What are you reading at the moment? What did you recently finish reading? What have you learnt from it?
I love to read. My taste in books ranges from classics, humour, westerns and from contemporary authors to some really good children’s books. I stay away from management books, though.
Recently I read Artemis Fowl And The Last Guardian. It’s always a good romp with Eoin Colfer’s boy-genius running down the diabolical Opal Koboi. I also enjoyed Christopher McDougall’s Born To Run: A Hidden Tribe, Super Athletes And The Greatest Race The World has Never Seen. My reason for reading is simple − it helps open my mind and exercise my imagination.
What is the one book all leaders must read and why?
My favorite book is Gödel, Escher, Bach: An Eternal Golden Braid by Douglas Hofstadter.
Name one book everyone in your sector should pick up and why?
Again it’s ‘Gödel, Escher, Bach’ (also referred to as GEB) by Douglas Hofstadter. It’s notreally about mathematics, art and music; it is about the common thread that runs through seemingly different disciplines. It explores fascinating ideas, such as Escher’s ‘Drawing Hands,’ acrostics and word play. Put simply, it’s a radical way of thinking that involves everything from extrapolation to logic to symmetry. Too often we are trapped by our circumstances or jobs into thinking in a one-dimensional way, reading GEB is a great way to free your thinking. Unlike the purist, the eclectic reader’s freewheeling choices often take him out of his comfort zone to explore different genres, from classics to whodunits and science fiction. “It is what you read when you don't have to that determines what you will be when you can't help it,” said Oscar Wilde.
What kind of books do you normally buy while travelling?
I have an Amazon Kindle which I carry along whenever I travel. So, I have an array of genre to choose from. Browsing in a ‘real’ bookstore is different; it depends on how much time I have between flights and what catches my eye. Umberto Eco’s Foucault’s Pendulum is one of my travel buys.
Have you written any books? If not, do you plan to write in future?
No. I have no such plans. I would rather not torture people!
What books did you grow up with? What did you like most about them?
Like others who were growing up at the same time, I had a steady diet of Indrajaal comics, Enid Blyton, Tinkle, Hardy Boys, Agatha Christie and P.G. Wodehouse to draw from.

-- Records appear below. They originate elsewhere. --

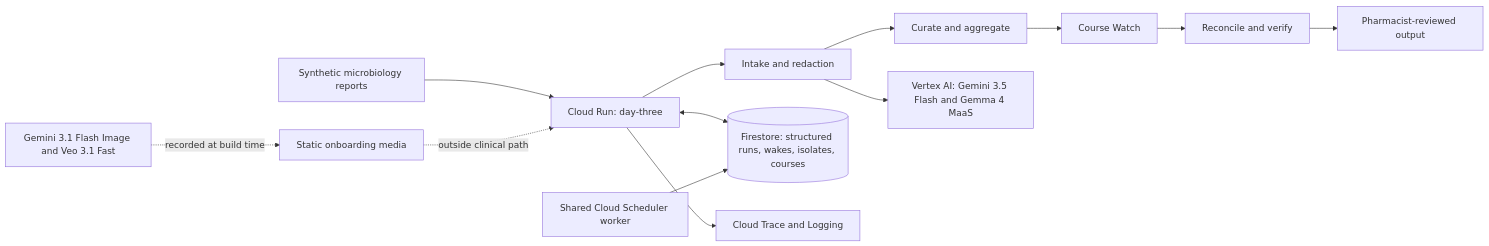
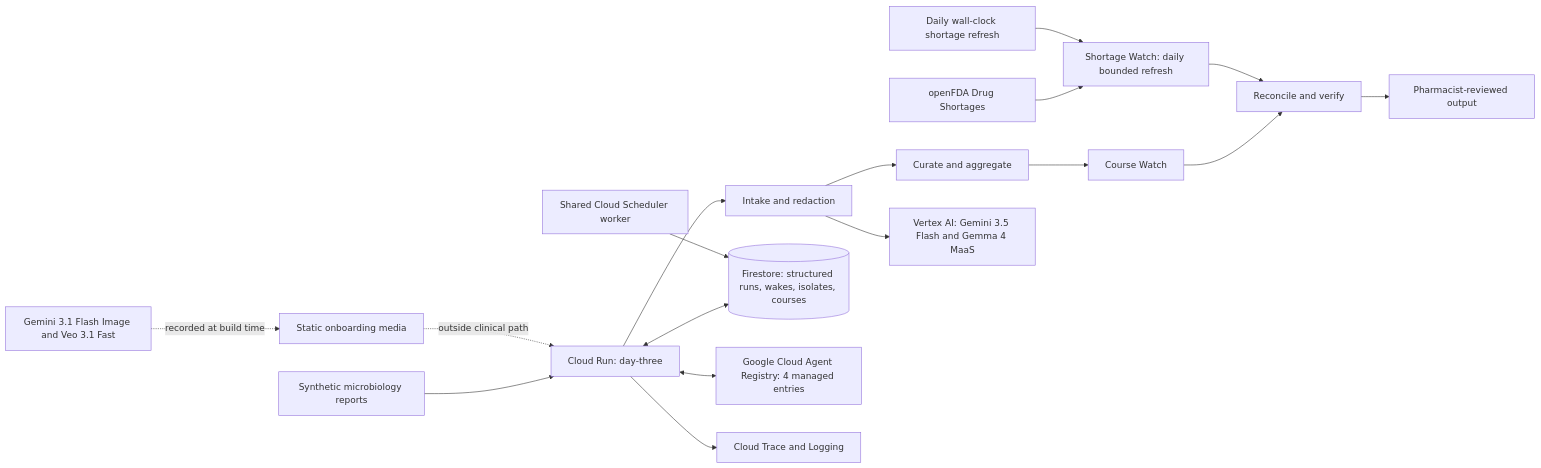
Before and after one commit to usv240/day-three: the diagram in README.md, drawn with Mermaid. The commit also changed other lines of this file and 34 other files, not shown here.

````diff
--- a/README.md
+++ b/README.md
@@ -70,15 +71,19 @@
 ```mermaid
 flowchart LR
     A[Synthetic microbiology reports] --> B[Cloud Run: day-three]
     B --> I[Intake and redaction]
     I --> C[Curate and aggregate]
     C --> W[Course Watch]
     W --> R[Reconcile and verify]
+    D[openFDA Drug Shortages] --> SW[Shortage Watch: daily bounded refresh]
+    SW --> R
+    DS[Daily wall-clock shortage refresh] --> SW
     B <--> F[(Firestore: structured runs, wakes, isolates, courses)]
     I --> V[Vertex AI: Gemini 3.5 Flash and Gemma 4 MaaS]
     S[Shared Cloud Scheduler worker] --> F
+    B <--> G[Google Cloud Agent Registry: 4 managed entries]
     B --> T[Cloud Trace and Logging]
     R --> H[Pharmacist-reviewed output]
     M[Gemini 3.1 Flash Image and Veo 3.1 Fast] -. recorded at build time .-> O[Static onboarding media]
     O -. outside clinical path .-> B
 ```
````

What kind of books do you have on your bookshelves?
We have a collection of over 5,000 books and they cover quite a range from travelogues to humour, science fiction, psychology and education and represent some of my family’s shared interests as well as our individual literary pursuits.
Where do you shop for books?
I shop online as I mentioned earlier and as I am almost always on the go now, I find it convenient to read e-books.
Have your reading habits changed in the past four or five years? If so, how....
When it comes to reading, it’s pretty much the same. The only thing that’s changed is the way in which I buy and read books. A few years back I might have been carrying a book along with me, now mostly I read them online. I choose to buy a hardbound or paperback only if I really loved what I read.
Name one book you cherished as a gift. Who gave it to you?
I am the cook in the house. So, I cherish all the cook books which my family has given me.
(This story was published in Businessworld Issue Dated 13-08-2012)